I run my own mail server. I don’t consider myself an especially skilled administrator, so I shouldn’t point fingers. However, in recent weeks I’ve had the following experience more than once. A delivery-failure message arrives from an unfamiliar host. The (quoted) orginal message is nothing I ever sent. The recipient is unfamiliar to me. The “sender” of the original message is an email address I control, but not one I ever send mail with.
This began as a quick reply to a discussion on the Well about a recent posting from John Gruber which links to a hit list from Crackberry.com about the iPhone. Gruber focuses just on the keyboard issue, about which I found I had this to say: With the built-in spelling correction, I can type close to 30wpm on my iPt keyboard. This is faster than I ever was with Graffiti, which I used for about 8 years and was pretty good at if I say so.
I’m generally a big fan of Steve Yegge’s rants. See this earlier post for links and quotes from some of my favorites. His writings were a significant influence in my decision to seriously look for a new language to learn in 2007 – I even bought Programming Language Pragmatics on his recommendation, piecemeal reading of which has definitely expanded my thinking (as well as dredging up parts of that Compiler Construction course I took back in 1989…).

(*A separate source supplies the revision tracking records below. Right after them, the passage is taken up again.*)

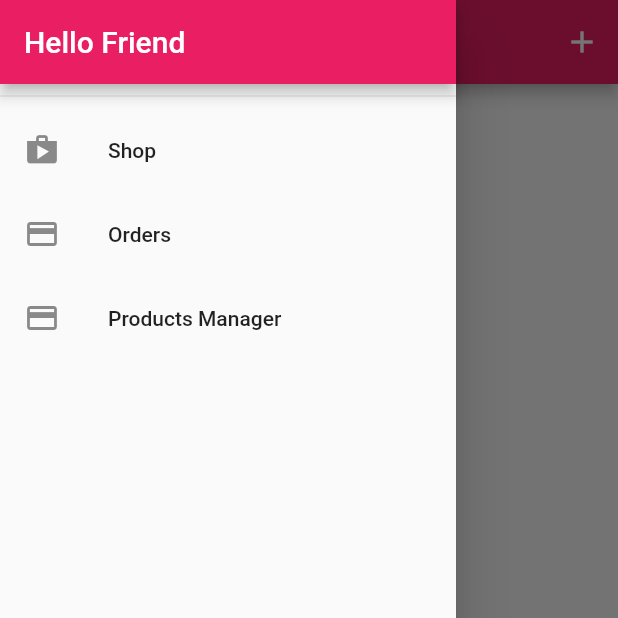
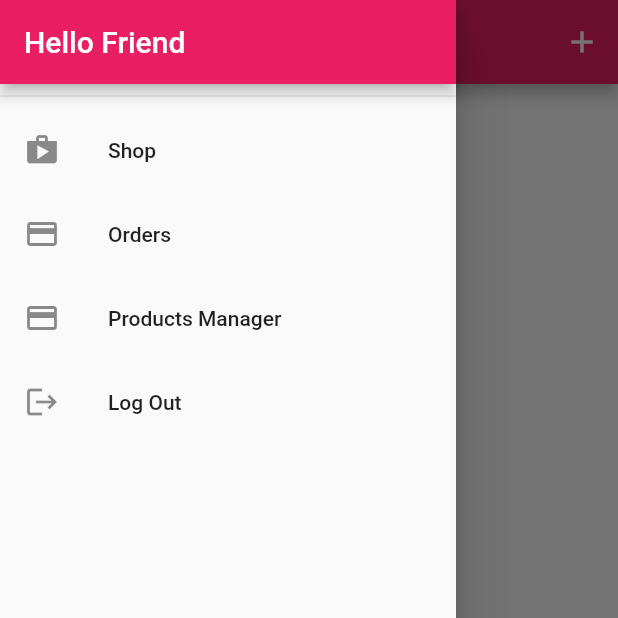
Before and after one commit to xuuanthuc/Firebase-Shop-App, a Flutter app: the UserProductScreen screen opened by its route, with the side drawer open, on a phone screen of 412 x 824 dp, the top half of it. Run offline on Flutter 3.47's test engine with Material 2 defaults, Android fonts, the phone set to English and light mode, and no system bars; our stand-ins replace shared_preferences; accounts and stored records are empty; network calls fail.

Commit message:
add logout, auto login, auth product , auth order

```diff
--- a/lib/providers/orders.dart
+++ b/lib/providers/orders.dart
@@ -19,6 +19,9 @@ class OrderItem {
 }
 
 class Order with ChangeNotifier {
+  final String authToken;
+  final String userID;
+  Order(this.authToken, this.userID, this._orders);
   List<OrderItem> _orders = [];
 
   List<OrderItem> get orders {
@@ -32,7 +35,7 @@ class Order with ChangeNotifier {
 
   void addOrder(List<CartItem> cartProduct, double total) async {
     final url =
-        'https://shop-app-50b42-default-rtdb.firebaseio.com/orders.json';
+        'https://shop-app-50b42-default-rtdb.firebaseio.com/orders/$userID.json?auth=$authToken';
     final response = await http.post(url,
         body: json.encode({
           'amount': total,
@@ -59,8 +62,8 @@ class Order with ChangeNotifier {
   }
 
   Future<void> fetchAndSetOrder() async {
-    const url =
-        'https://shop-app-50b42-default-rtdb.firebaseio.com/orders.json';
+    final url =
+        'https://shop-app-50b42-default-rtdb.firebaseio.com/orders/$userID.json?auth=$authToken';
     try {
       final response =
           await http.get(url); //post de gui yeu cau gui, get de yeu cau nhan
--- a/lib/screens/product_manager_screen/user_product_screen.dart
+++ b/lib/screens/product_manager_screen/user_product_screen.dart
@@ -11,12 +11,13 @@ class UserProductScreen extends StatelessWidget {
   static const routeName = '/user-product-screen';
 
   Future<void> _refeshProduct(BuildContext context) async{
-    await Provider.of<Products>(context, listen: false).fetchAndSetProduct();
+    await Provider.of<Products>(context, listen: false).fetchAndSetProduct(true);
   }
 
   @override
   Widget build(BuildContext context) {
-    final products = Provider.of<Products>(context);
+    // final products = Provider.of<Products>(context);
+    print('refesh');
     return Scaffold(
       appBar: AppBar(
         title: Text('Your Products'),
@@ -28,9 +29,14 @@ class UserProductScreen extends StatelessWidget {
         ],
       ),
       drawer: AppDrawer(),
-      body: RefreshIndicator(
+      body: FutureBuilder(
+        future: _refeshProduct(context),
+        builder:(ctx, snapshot) => snapshot.connectionState == ConnectionState.waiting ? Center(child: CircularProgressIndicator()) : RefreshIndicator(
           onRefresh: () => _refeshProduct(context),
-        child: Padding(
+          child:
+          Consumer<Products>(
+            builder:(ctx, products, _) =>
+                Padding(
               padding: EdgeInsets.all(8),
               child: ListView.builder(
                 itemBuilder: (ctx, i) => Column(
@@ -47,6 +53,8 @@ class UserProductScreen extends StatelessWidget {
               ),
             ),
           ),
+        ),
+      ),
     );
   }
 }
--- a/lib/widgets/app_drawer.dart
+++ b/lib/widgets/app_drawer.dart
@@ -1,6 +1,8 @@
 import 'package:flutter/material.dart';
 import 'file:///G:/Flutter%20Project/shop_app/lib/screens/orders_screen/order_screen.dart';
 import 'file:///G:/Flutter%20Project/shop_app/lib/screens/product_manager_screen/user_product_screen.dart';
+import 'package:provider/provider.dart';
+import 'package:shop_app/providers/auths.dart';
 
 class AppDrawer extends StatelessWidget {
   @override
@@ -28,6 +30,15 @@ class AppDrawer extends StatelessWidget {
             title: Text('Products Manager'),
             onTap: () => Navigator.of(context).pushReplacementNamed(UserProductScreen.routeName),
           ),
+          ListTile(
+            leading: Icon(Icons.logout),
+            title: Text('Log Out'),
+            onTap: () =>{
+              Navigator.of(context).pop(),
+              Navigator.of(context).pushReplacementNamed('/'),
+              Provider.of<Auth>(context, listen: false).loggout()
+            },
+          ),
         ],
       ),
     );
--- a/pubspec.yaml
+++ b/pubspec.yaml
@@ -27,6 +27,7 @@ dependencies:
   intl: ^0.16.1
   http: ^0.12.2
   firebase_database: ^6.0.0
+  shared_preferences: ^0.5.12+4
 
   # The following adds the Cupertino Icons font to your application.
   # Use with the CupertinoIcons class for iOS style icons.
```
Also changed, not shown: lib/main.dart (+14 -3 lines), lib/providers/auths.dart (+38 -1 lines), lib/providers/products.dart (+15 -8 lines), lib/screens/orders_screen/order_screen.dart (+12 -6 lines), lib/widgets/sflash_screen.dart (added, +12 -0 lines), pubspec.lock, 1 other file. Lines whose indentation alone changed are shown as unchanged.
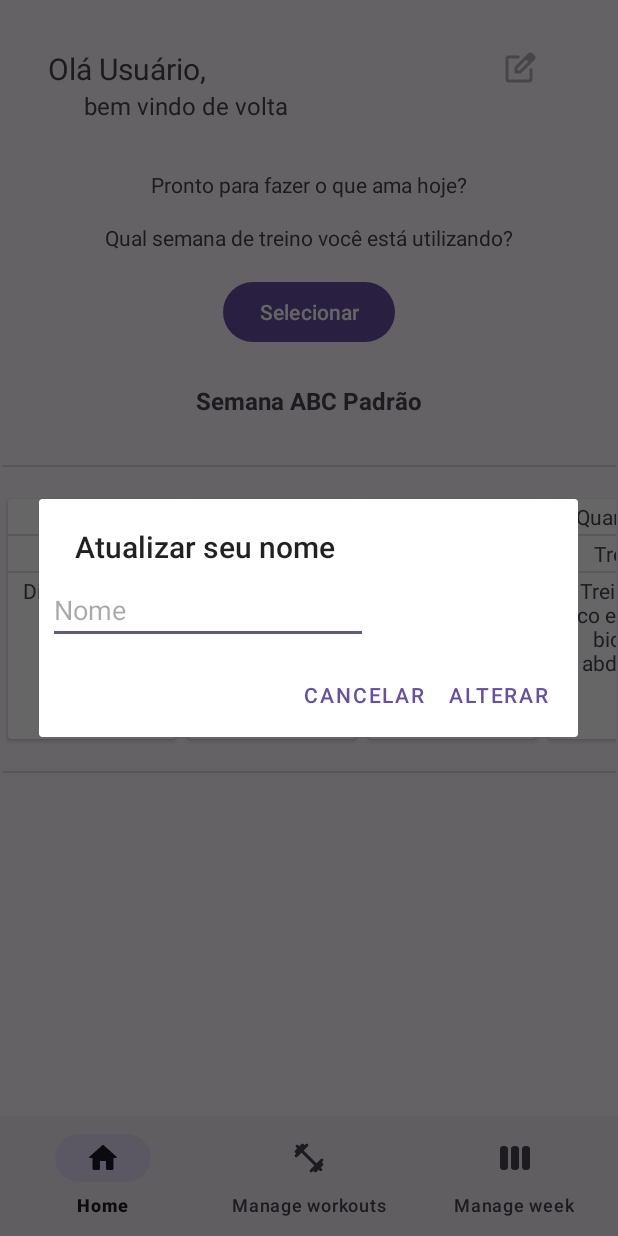
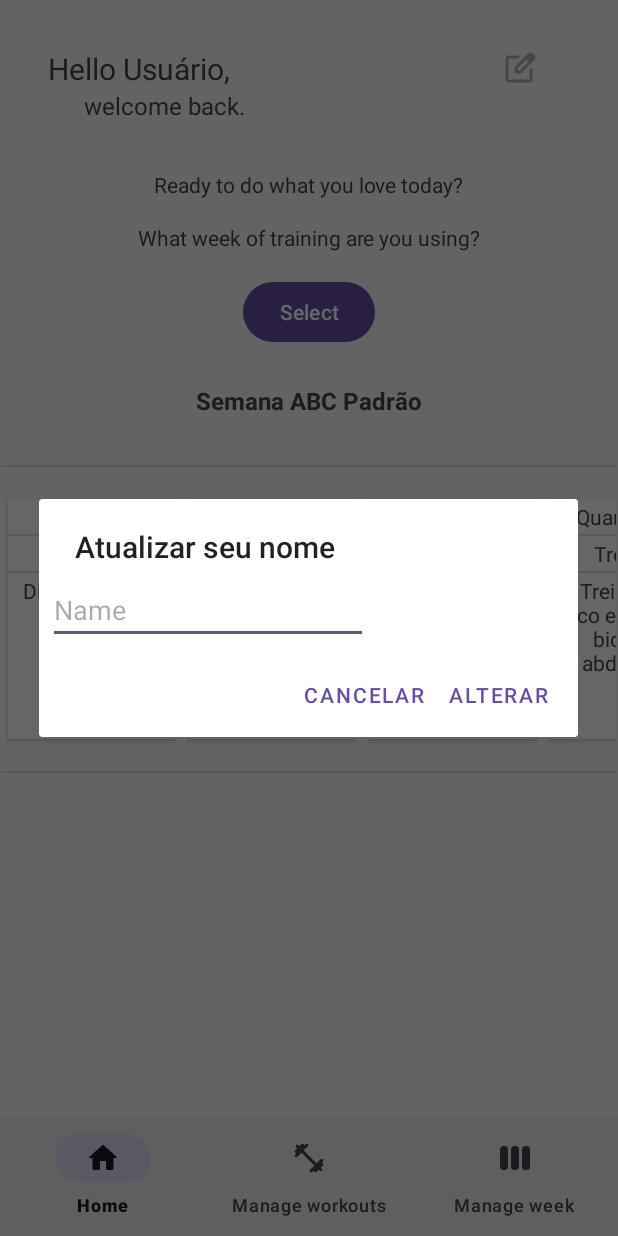
Before and after one commit to GabrielPortari/WorkoutPlannerApp, an Android app: the screen it shows after launch (MainActivity), after a tap on an icon or button, on a phone screen of 412 x 824 dp. Run offline under Robolectric (Android 15) with nearby library versions, the phone set to English and light mode, and no system bars.

Commit message:
valores das strings adicionadas ao string.xml, algumas melhorias colocadas

```diff
--- a/app/src/main/java/com/gabrielportari/workoutplannerapp/view/fragment/HomeFragment.kt
+++ b/app/src/main/java/com/gabrielportari/workoutplannerapp/view/fragment/HomeFragment.kt
@@ -86,7 +86,7 @@ class HomeFragment : Fragment() {
     private fun observe(){
         viewModel.user.observe(viewLifecycleOwner){
             user = it
-            binding.textHelloUser.text = "Olá ${it.name},"
+            binding.textHelloUser.text = getString(R.string.hello_user, it.name)
         }
 
         viewModel.weekName.observe(viewLifecycleOwner){
--- a/app/src/main/res/layout/activity_week_form.xml
+++ b/app/src/main/res/layout/activity_week_form.xml
@@ -13,7 +13,7 @@
         android:layout_height="wrap_content"
         android:layout_marginStart="24dp"
         android:layout_marginTop="8dp"
-        android:text="Name"
+        android:text="@string/week_name"
         app:layout_constraintStart_toStartOf="parent"
         app:layout_constraintTop_toTopOf="parent" />
 
@@ -39,7 +39,7 @@
         android:layout_height="wrap_content"
         android:layout_marginStart="24dp"
         android:layout_marginTop="16dp"
-        android:text="Description"
+        android:text="@string/description"
         app:layout_constraintStart_toStartOf="parent"
         app:layout_constraintTop_toBottomOf="@+id/textInputLayout" />
 
--- a/app/src/main/res/layout/activity_workout_form.xml
+++ b/app/src/main/res/layout/activity_workout_form.xml
@@ -15,7 +15,7 @@
         android:layout_height="wrap_content"
         android:layout_marginStart="24dp"
         android:layout_marginTop="8dp"
-        android:text="Nome do treino"
+        android:text="@string/workout_name"
         app:layout_constraintStart_toStartOf="parent"
         app:layout_constraintTop_toTopOf="parent" />
 
@@ -41,7 +41,7 @@
         android:layout_height="wrap_content"
         android:layout_marginStart="24dp"
         android:layout_marginTop="16dp"
-        android:text="Descrição"
+        android:text="@string/description"
         app:layout_constraintStart_toStartOf="parent"
         app:layout_constraintTop_toBottomOf="@+id/text_input_layout_name" />
 
--- a/app/src/main/res/layout/dialog_form.xml
+++ b/app/src/main/res/layout/dialog_form.xml
@@ -13,7 +13,7 @@
         android:layout_marginRight="4dp"
         android:layout_marginBottom="4dp"
         android:ems="10"
-        android:hint="Name"
+        android:hint="@string/name"
         android:inputType="text" />
 
     <EditText
@@ -25,6 +25,6 @@
         android:layout_marginRight="4dp"
         android:layout_marginBottom="16dp"
         android:ems="10"
-        android:hint="Description"
+        android:hint="@string/description"
         android:inputType="text" />
 </LinearLayout>
--- a/app/src/main/res/layout/dialog_name_form.xml
+++ b/app/src/main/res/layout/dialog_name_form.xml
@@ -11,6 +11,6 @@
         android:layout_height="wrap_content"
         android:layout_margin="6dp"
         android:ems="10"
-        android:hint="Nome"
+        android:hint="@string/name"
         android:inputType="text" />
 </LinearLayout>
--- a/app/src/main/res/layout/exercise_item.xml
+++ b/app/src/main/res/layout/exercise_item.xml
@@ -39,7 +39,7 @@
                 android:id="@+id/text_exercise_name"
                 android:layout_width="match_parent"
                 android:layout_height="wrap_content"
-                android:text="Nome do exercicio"
+                android:text="@string/exercise_name"
                 android:textSize="18sp"
                 android:textStyle="bold" />
 
@@ -47,14 +47,14 @@
                 android:id="@+id/text_exercise_description"
                 android:layout_width="match_parent"
                 android:layout_height="wrap_content"
-                android:text="Descricao do exercicio"
+                android:text="@string/description"
                 android:textSize="16sp" />
 
             <TextView
                 android:id="@+id/text_exercise_reps"
                 android:layout_width="match_parent"
                 android:layout_height="wrap_content"
-                android:text="10 - 20 repeticoes"
+                android:text="@string/reps"
                 android:textSize="16sp" />
         </LinearLayout>
 
--- a/app/src/main/res/layout/fragment_home.xml
+++ b/app/src/main/res/layout/fragment_home.xml
@@ -13,7 +13,7 @@
         android:layout_marginStart="32dp"
         android:layout_marginTop="32dp"
         android:layout_marginEnd="8dp"
-        android:text="Olá usuário,"
+        android:text="@string/hello_user"
         android:textSize="20sp"
         app:layout_constraintEnd_toStartOf="@+id/image_name_change"
         app:layout_constraintHorizontal_bias="0.5"
@@ -38,7 +38,7 @@
         android:layout_height="wrap_content"
         android:layout_marginStart="24dp"
         android:layout_marginEnd="56dp"
-        android:text="bem vindo de volta"
+        android:text="@string/welcome_back"
         android:textSize="16sp"
         app:layout_constraintEnd_toEndOf="parent"
         app:layout_constraintStart_toStartOf="@+id/text_hello_user"
@@ -49,7 +49,7 @@
         android:layout_width="wrap_content"
         android:layout_height="wrap_content"
         android:layout_marginTop="32dp"
-        android:text="Pronto para fazer o que ama hoje?"
+        android:text="@string/ready_to_do"
         app:layout_constraintEnd_toEndOf="parent"
         app:layout_constraintStart_toStartOf="parent"
         app:layout_constraintTop_toBottomOf="@+id/textView7" />
@@ -59,7 +59,7 @@
         android:layout_width="wrap_content"
         android:layout_height="wrap_content"
         android:layout_marginTop="16dp"
-        android:text="Qual semana de treino você está utilizando?"
+        android:text="@string/what_week"
         app:layout_constraintEnd_toEndOf="parent"
         app:layout_constraintStart_toStartOf="parent"
         app:layout_constraintTop_toBottomOf="@+id/textView9" />
@@ -69,7 +69,7 @@
         android:layout_width="wrap_content"
         android:layout_height="wrap_content"
         android:layout_marginTop="16dp"
-        android:text="Selecionar"
+        android:text="@string/button_select"
         app:layout_constraintEnd_toEndOf="parent"
         app:layout_constraintStart_toStartOf="parent"
         app:layout_constraintTop_toBottomOf="@+id/textView" />
@@ -79,7 +79,7 @@
         android:layout_width="wrap_content"
         android:layout_height="wrap_content"
         android:layout_marginTop="24dp"
-        android:text="Nome semana"
+        android:text="@string/week_name"
         android:textSize="16sp"
         android:textStyle="bold"
         app:layout_constraintEnd_toEndOf="parent"
--- a/app/src/main/res/layout/select_week_item.xml
+++ b/app/src/main/res/layout/select_week_item.xml
@@ -10,7 +10,7 @@
         android:id="@+id/text_select_week_name"
         android:layout_width="match_parent"
         android:layout_height="wrap_content"
-        android:text="Nome da semana"
+        android:text="@string/week_name"
         android:textSize="18sp"
         android:textStyle="bold" />
 
@@ -18,6 +18,6 @@
         android:id="@+id/text_select_week_description"
         android:layout_width="match_parent"
         android:layout_height="wrap_content"
-        android:text="Descricao"
+        android:text="@string/description"
         android:textSize="14sp" />
 </LinearLayout>
--- a/app/src/main/res/layout/select_workout_item.xml
+++ b/app/src/main/res/layout/select_workout_item.xml
@@ -33,7 +33,7 @@
                 android:id="@+id/text_select_name"
                 android:layout_width="match_parent"
                 android:layout_height="wrap_content"
-                android:text="Nome treino"
+                android:text="@string/workout_name"
                 android:textSize="18sp"
                 android:textStyle="bold" />
 
@@ -41,7 +41,7 @@
                 android:id="@+id/text_select_description"
                 android:layout_width="match_parent"
                 android:layout_height="wrap_content"
-                android:text="Descricao"
+                android:text="@string/description"
                 android:textSize="14sp" />
         </LinearLayout>
     </LinearLayout>
--- a/app/src/main/res/layout/week_item.xml
+++ b/app/src/main/res/layout/week_item.xml
@@ -36,7 +36,7 @@
                 android:id="@+id/text_week_name"
                 android:layout_width="wrap_content"
                 android:layout_height="wrap_content"
-                android:text="Nome da semana"
+                android:text="@string/week_name"
                 android:textSize="18sp"
                 android:textStyle="bold" />
 
@@ -44,7 +44,7 @@
                 android:id="@+id/text_week_description"
                 android:layout_width="wrap_content"
                 android:layout_height="wrap_content"
-                android:text="Descrição"
+                android:text="@string/description"
                 android:textSize="14sp" />
         </LinearLayout>
 
--- a/app/src/main/res/layout/workout_day_item.xml
+++ b/app/src/main/res/layout/workout_day_item.xml
@@ -9,7 +9,7 @@
         android:id="@+id/text_workout_day_week_day"
         android:layout_width="match_parent"
         android:layout_height="wrap_content"
-        android:text="Dia da semana" />
+        android:text="@string/week_day" />
 
     <ImageView
         android:id="@+id/image_new_workout_day"
@@ -37,7 +37,7 @@
                 android:id="@+id/text_workout_day_name"
                 android:layout_width="wrap_content"
                 android:layout_height="wrap_content"
-                android:text="Nome da semana"
+                android:text="@string/week_name"
                 android:textSize="18sp"
                 android:textStyle="bold" />
 
@@ -45,7 +45,7 @@
                 android:id="@+id/text_workout_day_description"
                 android:layout_width="wrap_content"
                 android:layout_height="wrap_content"
-                android:text="Descrição"
+                android:text="@string/description"
                 android:textSize="14sp" />
         </LinearLayout>
 
--- a/app/src/main/res/layout/workout_item.xml
+++ b/app/src/main/res/layout/workout_item.xml
@@ -36,7 +36,7 @@
                 android:id="@+id/text_workout_name"
                 android:layout_width="wrap_content"
                 android:layout_height="wrap_content"
-                android:text="Nome do treino"
+                android:text="@string/workout_name"
                 android:textSize="18sp"
                 android:textStyle="bold" />
 
@@ -44,7 +44,7 @@
                 android:id="@+id/text_workout_description"
                 android:layout_width="wrap_content"
                 android:layout_height="wrap_content"
-                android:text="Descrição"
+                android:text="@string/description"
                 android:textSize="14sp" />
 
         </LinearLayout>
--- a/app/src/main/res/layout/workout_of_day_item.xml
+++ b/app/src/main/res/layout/workout_of_day_item.xml
@@ -31,7 +31,7 @@
                 android:layout_gravity="center"
                 android:layout_margin="2dp"
                 android:gravity="center"
-                android:text="Segunda-feira" />
+                android:text="@string/week_day" />
 
             <View
                 android:id="@+id/divider9"
@@ -46,7 +46,7 @@
                 android:layout_gravity="center"
                 android:layout_margin="2dp"
                 android:gravity="center"
-                android:text="Treino A"
+                android:text="@string/workout_name"
                 android:textAlignment="center" />
 
             <View
@@ -61,7 +61,7 @@
                 android:layout_height="wrap_content"
                 android:layout_gravity="center"
                 android:layout_margin="2dp"
-                android:text="Treino focado em piriri pororo"
+                android:text="@string/description"
                 android:textAlignment="center" />
         </LinearLayout>
 
--- a/app/src/main/res/values/strings.xml
+++ b/app/src/main/res/values/strings.xml
@@ -8,14 +8,35 @@
 
     <!-- rep range spinner -->
     <string-array name="spinner_items">
-        <item>1 to 3 reps</item>
-        <item>3 to 6 reps</item>
-        <item>6 to 10 reps</item>
-        <item>8 to 12 reps</item>
-        <item>12 to 15 reps</item>
-        <item>15 to 20 reps</item>
+        <item>1-3 reps</item>
+        <item>3-6 reps</item>
+        <item>6-10 reps</item>
+        <item>8-12 reps</item>
+        <item>12-15 reps</item>
+        <item>15-20 reps</item>
     </string-array>
-    <!-- TODO: Remove or change this placeholder text -->
-    <string name="hello_blank_fragment">Hello blank fragment</string>
+
+    <!-- button values -->
+    <string name="button_save">Save</string>
+    <string name="button_select">Select</string>
+    <string name="button_update">Update</string>
+    <string name="button_cancel">Cancel</string>
+
+    <!-- default values -->
+    <string name="name">Name</string>
+    <string name="exercise_name">Exercise name</string>
+    <string name="workout_name">Workout name</string>
+    <string name="week_name">Week name</string>
+    <string name="week_day">Week day</string>
+    <string name="description">Description</string>
+    <string name="reps">Repetitions</string>
+    <string name="sets">Number of sets</string>
+    <string name="setsNum">2</string>
+
+    <!-- home fragment -->
+    <string name="hello_user">Hello %1$s,</string>
+    <string name="welcome_back">welcome back.</string>
+    <string name="ready_to_do">Ready to do what you love today?</string>
+    <string name="what_week">What week of training are you using?</string>
 
 </resources>
```
Also changed, not shown: app/src/main/java/com/gabrielportari/workoutplannerapp/view/activity/ExerciseFormActivity.kt (+25 -10 lines), app/src/main/res/layout/activity_exercise_form.xml (+28 -7 lines).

In the 1990s Nicholas Negroponte wrote a back-of-the-book column in Wired. When I started reading it, in 1993, I found it exciting and mind-opening. But as the years wore on, the ideas seemed less interesting. Maybe he just ran out of new things to say, or maybe I became jaded. In any case, I hadn’t paid much attention to him since. But this bit from a recent AP story on the One Laptop Per Child project absolutely kicks ass: